Formula One power could be on the Le Mans grid in the near future.
According to technology magazine Racecar Engineering, the sports car organising body Automobile Club de l’Ouest (ACO) will in 2014 allow Le Mans prototypes to be fitted with F1 engines and gearboxes. In 2014, Formula One is scheduled to switch over to all-new engine regulations, with turbo V6s replacing the current normally aspirated V8s. But when asked if F1 engine supplier Renault will use the opportunity to move into Le Mans, Jean-Francois Caubet said in Monaco recently: “I don’t think so.”
Indeed, there has been a push recently to have F1’s 2014 regulations delayed, with the small teams concerned that the manufacturers’ higher than expected research and development costs look to have increased the engine lease fees.
“I think we are very clear,” Caubet insisted. “We have already delayed the engine once, from four cylinder to go to six cylinders. I think it cost us around ten or 15 million, probably the same for Mercedes and Ferrari.

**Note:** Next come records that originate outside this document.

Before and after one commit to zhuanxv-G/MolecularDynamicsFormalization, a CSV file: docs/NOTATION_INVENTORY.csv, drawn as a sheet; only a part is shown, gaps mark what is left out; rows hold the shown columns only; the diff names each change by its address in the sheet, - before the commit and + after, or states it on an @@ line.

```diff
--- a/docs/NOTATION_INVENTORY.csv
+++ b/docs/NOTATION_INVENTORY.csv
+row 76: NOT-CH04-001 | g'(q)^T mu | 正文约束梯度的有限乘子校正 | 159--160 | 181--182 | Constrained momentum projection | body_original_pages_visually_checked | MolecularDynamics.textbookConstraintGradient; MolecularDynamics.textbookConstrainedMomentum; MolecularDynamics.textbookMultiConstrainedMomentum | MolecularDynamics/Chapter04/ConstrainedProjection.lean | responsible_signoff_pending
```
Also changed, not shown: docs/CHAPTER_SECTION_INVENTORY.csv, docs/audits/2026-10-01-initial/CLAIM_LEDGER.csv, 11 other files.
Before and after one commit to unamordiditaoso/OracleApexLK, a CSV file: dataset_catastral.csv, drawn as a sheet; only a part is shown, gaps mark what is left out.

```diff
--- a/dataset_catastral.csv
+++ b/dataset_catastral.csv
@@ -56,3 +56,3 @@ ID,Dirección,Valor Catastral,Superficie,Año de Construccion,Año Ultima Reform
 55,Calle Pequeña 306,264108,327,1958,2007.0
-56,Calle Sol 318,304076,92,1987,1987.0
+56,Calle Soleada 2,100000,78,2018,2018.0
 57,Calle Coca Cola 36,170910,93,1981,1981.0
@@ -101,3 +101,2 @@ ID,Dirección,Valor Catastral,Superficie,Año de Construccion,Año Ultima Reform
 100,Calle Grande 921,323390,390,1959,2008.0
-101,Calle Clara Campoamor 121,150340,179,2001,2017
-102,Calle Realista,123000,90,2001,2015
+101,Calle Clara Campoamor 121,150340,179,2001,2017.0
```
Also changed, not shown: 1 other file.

“So we have blown nearly 50 million for nothing. If you delay one (more) year, we think it (the V6 debut) will be never. As for the cost, I don’t think the cost of the new engine will be a drama,” he said.